Being an introvert and ambivalent about interacting, I often keep myself folded up when I’m out in the world. This also increases my sense of disconnection and loneliness, and yet I persist. However, sometimes I relax, and life beautifully unfolds.
I was at the motor vehicle department to apply for a REAL ID, which is the federally-approved driver’s license that will permit me to fly without carrying a passport. For this I needed several types of paperwork to confirm my identity; to provide proof of address, I brought a life insurance bill. When my number was called, the associate who helped me was first struck by my purple hair and commented how much she liked it. I get this a lot. I’ve been purple for six years, and it seems to delight other people as much as it does me.
Then she began looking at my papers. She asked me what the life insurance paper was, and I replied it was a bill for my life insurance. She paused and said, “I told my husband the other day we really need to get life insurance.” Then she stopped her work entirely and began telling me about her life. She has two adult children who moved back home and who don’t get along. She told me about the stress it created, and how she couldn’t afford the fee to file evictions on them (they won’t move out). I listened and empathized. I mentioned how I’d had a fight with my 12 year old daughter the day before, and how she’d said something utterly disrespectful. The associate sympathized. We talked about how difficult it is to parent. She continued to tell me how her husband and son nearly came to blows in a recent argument and advised me to nip insolent behavior in the bud. Somewhere in the conversation she began working on my license application as she spoke. When our transaction ended, I thanked her for sharing with me and wished her well, and she returned the sentiment.

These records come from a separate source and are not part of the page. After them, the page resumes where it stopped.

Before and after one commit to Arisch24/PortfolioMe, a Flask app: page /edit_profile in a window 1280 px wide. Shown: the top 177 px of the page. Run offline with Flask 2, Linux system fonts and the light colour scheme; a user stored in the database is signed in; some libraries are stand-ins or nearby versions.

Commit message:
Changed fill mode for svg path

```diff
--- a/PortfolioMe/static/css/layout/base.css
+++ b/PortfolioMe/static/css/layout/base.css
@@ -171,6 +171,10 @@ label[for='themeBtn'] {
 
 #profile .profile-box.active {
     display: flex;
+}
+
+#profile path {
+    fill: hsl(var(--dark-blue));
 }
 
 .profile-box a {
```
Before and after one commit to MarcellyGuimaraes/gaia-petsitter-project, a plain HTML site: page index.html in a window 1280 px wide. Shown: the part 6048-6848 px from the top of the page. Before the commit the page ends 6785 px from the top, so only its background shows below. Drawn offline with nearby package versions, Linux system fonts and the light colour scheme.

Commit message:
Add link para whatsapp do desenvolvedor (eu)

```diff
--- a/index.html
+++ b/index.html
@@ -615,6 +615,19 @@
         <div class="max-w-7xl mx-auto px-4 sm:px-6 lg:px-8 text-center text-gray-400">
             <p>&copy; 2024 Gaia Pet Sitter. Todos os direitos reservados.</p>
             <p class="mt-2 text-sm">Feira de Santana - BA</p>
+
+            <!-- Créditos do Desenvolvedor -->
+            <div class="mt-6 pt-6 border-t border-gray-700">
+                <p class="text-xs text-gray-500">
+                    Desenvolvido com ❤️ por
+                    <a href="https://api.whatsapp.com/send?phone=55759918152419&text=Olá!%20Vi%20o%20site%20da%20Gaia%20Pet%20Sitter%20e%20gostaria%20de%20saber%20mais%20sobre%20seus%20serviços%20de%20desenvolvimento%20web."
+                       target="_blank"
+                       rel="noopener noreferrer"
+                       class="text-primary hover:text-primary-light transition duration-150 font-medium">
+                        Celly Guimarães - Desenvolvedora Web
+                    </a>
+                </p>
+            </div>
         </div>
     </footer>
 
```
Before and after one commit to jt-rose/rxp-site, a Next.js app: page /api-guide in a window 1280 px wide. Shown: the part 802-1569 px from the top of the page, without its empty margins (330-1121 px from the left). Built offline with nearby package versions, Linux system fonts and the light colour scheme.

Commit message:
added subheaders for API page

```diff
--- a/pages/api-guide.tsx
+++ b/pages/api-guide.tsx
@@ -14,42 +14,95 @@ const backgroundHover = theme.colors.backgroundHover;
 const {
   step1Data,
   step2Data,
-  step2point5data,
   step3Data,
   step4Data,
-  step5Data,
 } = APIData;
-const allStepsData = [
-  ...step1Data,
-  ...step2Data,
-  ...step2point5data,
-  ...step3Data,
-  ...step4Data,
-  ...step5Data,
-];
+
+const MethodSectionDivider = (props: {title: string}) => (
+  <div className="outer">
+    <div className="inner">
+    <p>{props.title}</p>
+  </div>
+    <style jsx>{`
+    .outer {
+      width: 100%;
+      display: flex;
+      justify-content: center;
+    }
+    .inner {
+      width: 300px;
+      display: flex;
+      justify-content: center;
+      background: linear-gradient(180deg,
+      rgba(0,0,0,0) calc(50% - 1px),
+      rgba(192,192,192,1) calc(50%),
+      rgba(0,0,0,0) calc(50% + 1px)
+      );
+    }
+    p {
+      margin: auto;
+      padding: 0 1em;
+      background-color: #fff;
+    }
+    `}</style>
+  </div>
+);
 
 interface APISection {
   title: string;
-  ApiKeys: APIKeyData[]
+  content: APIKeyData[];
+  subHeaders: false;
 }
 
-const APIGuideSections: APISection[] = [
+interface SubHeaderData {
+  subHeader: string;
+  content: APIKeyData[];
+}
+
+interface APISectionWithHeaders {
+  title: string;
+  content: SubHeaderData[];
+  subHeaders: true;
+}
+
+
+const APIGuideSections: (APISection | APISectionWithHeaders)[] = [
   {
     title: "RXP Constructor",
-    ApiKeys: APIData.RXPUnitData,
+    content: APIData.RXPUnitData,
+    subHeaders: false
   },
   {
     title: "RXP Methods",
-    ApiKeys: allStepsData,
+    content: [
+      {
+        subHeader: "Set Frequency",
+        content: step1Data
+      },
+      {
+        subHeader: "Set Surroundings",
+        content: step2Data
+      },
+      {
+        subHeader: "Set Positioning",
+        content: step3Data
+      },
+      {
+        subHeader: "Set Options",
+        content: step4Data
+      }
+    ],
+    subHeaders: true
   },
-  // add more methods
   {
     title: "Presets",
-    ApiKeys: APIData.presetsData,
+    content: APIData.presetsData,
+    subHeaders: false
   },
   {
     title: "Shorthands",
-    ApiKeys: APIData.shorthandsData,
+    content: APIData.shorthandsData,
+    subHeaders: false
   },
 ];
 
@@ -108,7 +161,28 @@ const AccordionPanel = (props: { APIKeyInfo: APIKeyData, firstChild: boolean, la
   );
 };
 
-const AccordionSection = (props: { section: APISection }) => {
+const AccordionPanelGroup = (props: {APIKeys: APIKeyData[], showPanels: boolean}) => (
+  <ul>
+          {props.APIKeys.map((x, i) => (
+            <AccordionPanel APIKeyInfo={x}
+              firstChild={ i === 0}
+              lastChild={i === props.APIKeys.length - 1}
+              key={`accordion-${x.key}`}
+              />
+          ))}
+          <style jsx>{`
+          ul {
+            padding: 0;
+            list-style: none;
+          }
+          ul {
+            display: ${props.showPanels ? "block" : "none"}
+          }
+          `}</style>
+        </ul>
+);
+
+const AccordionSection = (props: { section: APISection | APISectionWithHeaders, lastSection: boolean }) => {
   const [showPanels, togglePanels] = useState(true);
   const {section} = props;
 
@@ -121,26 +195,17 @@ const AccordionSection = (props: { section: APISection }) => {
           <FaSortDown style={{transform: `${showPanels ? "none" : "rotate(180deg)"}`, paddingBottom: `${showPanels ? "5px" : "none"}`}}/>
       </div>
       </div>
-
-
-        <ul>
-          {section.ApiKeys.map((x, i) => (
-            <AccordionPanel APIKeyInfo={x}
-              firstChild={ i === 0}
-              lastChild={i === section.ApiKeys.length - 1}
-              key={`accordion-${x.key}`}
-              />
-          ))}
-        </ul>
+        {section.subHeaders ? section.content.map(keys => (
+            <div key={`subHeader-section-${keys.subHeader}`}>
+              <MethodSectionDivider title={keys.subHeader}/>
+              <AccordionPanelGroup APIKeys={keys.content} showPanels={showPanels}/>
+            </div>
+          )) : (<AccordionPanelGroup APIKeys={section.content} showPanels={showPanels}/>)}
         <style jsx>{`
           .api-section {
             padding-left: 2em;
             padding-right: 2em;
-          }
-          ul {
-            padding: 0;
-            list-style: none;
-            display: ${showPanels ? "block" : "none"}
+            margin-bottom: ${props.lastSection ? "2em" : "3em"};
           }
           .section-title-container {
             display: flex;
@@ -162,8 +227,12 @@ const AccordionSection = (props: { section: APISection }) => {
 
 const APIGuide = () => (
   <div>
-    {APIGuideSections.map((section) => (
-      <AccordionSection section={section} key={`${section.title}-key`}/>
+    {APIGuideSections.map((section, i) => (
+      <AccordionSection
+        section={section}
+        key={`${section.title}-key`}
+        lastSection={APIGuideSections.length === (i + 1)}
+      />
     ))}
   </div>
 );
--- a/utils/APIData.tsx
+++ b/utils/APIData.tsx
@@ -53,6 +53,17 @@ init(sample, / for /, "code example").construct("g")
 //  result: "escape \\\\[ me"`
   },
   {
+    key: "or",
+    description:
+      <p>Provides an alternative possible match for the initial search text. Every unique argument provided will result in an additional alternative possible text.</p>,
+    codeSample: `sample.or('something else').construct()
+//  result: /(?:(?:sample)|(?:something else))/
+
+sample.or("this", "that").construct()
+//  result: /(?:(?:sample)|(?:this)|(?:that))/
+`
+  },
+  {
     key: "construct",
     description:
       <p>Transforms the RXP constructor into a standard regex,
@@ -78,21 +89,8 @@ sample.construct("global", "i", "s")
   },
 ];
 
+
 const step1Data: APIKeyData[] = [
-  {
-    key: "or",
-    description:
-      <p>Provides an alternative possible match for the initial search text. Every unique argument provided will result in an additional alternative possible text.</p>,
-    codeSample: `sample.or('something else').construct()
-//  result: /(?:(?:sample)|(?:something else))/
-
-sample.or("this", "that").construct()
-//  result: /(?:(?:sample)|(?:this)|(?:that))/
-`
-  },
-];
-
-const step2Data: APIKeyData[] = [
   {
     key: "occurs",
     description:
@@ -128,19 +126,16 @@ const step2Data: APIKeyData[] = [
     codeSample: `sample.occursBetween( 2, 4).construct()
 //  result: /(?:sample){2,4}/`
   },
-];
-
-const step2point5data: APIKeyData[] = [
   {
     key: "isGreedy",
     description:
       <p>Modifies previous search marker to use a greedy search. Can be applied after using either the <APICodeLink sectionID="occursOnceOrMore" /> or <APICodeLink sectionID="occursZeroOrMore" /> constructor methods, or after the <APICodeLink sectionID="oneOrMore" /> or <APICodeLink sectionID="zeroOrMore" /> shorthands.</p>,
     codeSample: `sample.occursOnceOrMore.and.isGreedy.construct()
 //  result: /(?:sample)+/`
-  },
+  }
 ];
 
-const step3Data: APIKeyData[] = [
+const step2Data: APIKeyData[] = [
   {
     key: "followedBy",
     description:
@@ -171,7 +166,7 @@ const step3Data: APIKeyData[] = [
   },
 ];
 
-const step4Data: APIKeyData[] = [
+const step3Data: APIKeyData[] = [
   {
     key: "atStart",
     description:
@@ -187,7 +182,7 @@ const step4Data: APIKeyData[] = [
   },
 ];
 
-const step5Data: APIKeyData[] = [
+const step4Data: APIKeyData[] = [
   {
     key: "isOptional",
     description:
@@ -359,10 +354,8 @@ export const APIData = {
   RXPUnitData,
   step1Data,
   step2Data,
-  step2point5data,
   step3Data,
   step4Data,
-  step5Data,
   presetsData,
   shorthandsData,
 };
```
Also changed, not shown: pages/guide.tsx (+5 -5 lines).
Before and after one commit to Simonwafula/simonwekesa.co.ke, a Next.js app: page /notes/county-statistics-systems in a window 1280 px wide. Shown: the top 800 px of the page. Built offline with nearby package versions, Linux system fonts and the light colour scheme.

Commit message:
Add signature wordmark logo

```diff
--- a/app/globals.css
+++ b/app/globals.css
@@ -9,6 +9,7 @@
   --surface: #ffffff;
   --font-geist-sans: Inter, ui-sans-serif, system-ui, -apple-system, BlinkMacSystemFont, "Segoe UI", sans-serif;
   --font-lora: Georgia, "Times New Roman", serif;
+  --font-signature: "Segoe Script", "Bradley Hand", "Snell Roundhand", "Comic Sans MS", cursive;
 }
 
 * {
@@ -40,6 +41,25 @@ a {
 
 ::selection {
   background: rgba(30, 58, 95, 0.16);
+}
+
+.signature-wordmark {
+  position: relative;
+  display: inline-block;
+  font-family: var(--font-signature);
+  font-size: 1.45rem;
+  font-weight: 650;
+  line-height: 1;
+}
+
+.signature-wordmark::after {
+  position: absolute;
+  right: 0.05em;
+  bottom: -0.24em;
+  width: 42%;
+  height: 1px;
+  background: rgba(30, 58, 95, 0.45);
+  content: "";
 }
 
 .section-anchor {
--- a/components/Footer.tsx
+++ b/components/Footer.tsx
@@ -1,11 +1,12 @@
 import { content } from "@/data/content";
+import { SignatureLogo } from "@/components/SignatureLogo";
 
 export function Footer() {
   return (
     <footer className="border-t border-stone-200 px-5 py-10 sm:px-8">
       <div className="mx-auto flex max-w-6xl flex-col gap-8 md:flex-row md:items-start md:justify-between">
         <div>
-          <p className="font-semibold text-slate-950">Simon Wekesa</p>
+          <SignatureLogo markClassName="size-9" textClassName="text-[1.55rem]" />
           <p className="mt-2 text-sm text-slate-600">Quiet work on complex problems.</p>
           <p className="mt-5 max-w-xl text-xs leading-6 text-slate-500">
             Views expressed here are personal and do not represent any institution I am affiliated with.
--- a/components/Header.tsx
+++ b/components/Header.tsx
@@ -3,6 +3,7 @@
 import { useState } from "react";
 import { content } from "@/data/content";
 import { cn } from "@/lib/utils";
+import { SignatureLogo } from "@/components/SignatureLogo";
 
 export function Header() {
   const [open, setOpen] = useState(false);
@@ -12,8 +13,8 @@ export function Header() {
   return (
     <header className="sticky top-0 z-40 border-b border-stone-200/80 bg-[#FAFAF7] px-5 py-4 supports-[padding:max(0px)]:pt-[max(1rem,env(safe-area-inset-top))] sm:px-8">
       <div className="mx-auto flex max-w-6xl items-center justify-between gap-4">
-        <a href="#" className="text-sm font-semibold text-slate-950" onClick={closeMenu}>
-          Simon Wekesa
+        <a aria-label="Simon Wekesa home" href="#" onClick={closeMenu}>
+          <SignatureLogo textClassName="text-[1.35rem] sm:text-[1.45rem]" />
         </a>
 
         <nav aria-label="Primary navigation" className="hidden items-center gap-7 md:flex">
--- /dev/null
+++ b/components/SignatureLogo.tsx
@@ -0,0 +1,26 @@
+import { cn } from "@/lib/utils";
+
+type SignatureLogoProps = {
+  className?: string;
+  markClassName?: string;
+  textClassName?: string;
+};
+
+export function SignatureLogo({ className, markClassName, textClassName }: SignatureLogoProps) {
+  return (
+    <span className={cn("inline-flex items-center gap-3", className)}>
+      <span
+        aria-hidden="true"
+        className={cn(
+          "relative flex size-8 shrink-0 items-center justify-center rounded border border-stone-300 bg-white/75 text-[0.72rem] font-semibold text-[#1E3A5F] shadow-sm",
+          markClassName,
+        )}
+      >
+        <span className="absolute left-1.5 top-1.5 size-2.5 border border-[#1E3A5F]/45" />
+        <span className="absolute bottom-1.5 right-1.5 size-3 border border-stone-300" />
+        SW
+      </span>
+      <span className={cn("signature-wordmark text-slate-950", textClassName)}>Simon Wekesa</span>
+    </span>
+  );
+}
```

I stepped into the next line to get my photo taken, but when it was my turn, my file wasn’t accessible. The associate had forgotten to close it; the photographer couldn’t proceed. The associate had gone to lunch and left her station. So I stepped aside while they searched for her. The staff was apologetic, and I said it really wasn’t a problem. As I waited, several other staff members passed by, and one woman said I was “rockin’ the purple hair!” and high-fived me. It was altogether a congenial experience. What surprised me was the connection outside the business at hand. I marvel at this, at the serendipity that arises when I am relaxed and receptive while out in the world. It changed the tone of my entire day for the better.